What the task asks:
Using the records below, report how many lines include "bold", and give no more than the number.

The data:
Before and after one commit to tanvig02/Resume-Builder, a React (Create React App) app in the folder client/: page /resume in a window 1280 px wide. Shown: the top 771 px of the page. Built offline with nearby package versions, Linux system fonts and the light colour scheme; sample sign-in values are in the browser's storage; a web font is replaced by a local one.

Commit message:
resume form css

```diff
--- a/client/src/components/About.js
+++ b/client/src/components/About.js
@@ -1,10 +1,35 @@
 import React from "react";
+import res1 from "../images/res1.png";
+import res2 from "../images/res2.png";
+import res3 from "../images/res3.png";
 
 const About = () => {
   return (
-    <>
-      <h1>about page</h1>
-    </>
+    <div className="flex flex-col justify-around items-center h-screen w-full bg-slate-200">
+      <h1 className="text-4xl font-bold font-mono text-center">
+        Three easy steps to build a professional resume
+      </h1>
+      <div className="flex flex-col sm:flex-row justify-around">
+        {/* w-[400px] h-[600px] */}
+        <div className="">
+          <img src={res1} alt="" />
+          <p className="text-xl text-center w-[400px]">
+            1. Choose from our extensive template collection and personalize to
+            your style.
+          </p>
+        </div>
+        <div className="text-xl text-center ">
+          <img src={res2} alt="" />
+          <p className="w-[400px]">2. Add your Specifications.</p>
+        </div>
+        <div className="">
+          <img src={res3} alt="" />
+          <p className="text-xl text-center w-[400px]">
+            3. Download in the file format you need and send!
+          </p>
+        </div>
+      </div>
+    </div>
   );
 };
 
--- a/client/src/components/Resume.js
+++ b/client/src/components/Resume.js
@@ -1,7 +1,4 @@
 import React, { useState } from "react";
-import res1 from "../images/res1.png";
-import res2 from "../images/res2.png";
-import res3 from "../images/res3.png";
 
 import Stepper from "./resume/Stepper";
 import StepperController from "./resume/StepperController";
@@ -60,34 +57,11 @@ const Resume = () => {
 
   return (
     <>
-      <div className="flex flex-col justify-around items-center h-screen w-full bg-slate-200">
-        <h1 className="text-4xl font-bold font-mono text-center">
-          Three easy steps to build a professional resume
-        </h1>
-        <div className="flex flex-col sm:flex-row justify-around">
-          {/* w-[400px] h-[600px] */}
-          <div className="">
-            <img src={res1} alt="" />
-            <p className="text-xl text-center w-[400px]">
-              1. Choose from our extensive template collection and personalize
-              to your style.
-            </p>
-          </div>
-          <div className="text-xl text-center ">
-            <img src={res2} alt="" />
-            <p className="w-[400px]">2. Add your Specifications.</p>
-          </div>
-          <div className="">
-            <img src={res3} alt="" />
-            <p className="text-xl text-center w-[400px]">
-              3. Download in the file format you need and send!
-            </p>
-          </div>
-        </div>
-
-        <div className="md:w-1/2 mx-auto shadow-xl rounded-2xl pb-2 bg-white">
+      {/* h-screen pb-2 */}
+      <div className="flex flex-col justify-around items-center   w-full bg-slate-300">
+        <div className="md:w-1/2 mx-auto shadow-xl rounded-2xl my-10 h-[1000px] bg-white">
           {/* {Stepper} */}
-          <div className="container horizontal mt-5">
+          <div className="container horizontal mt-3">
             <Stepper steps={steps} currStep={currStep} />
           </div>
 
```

Task result:
2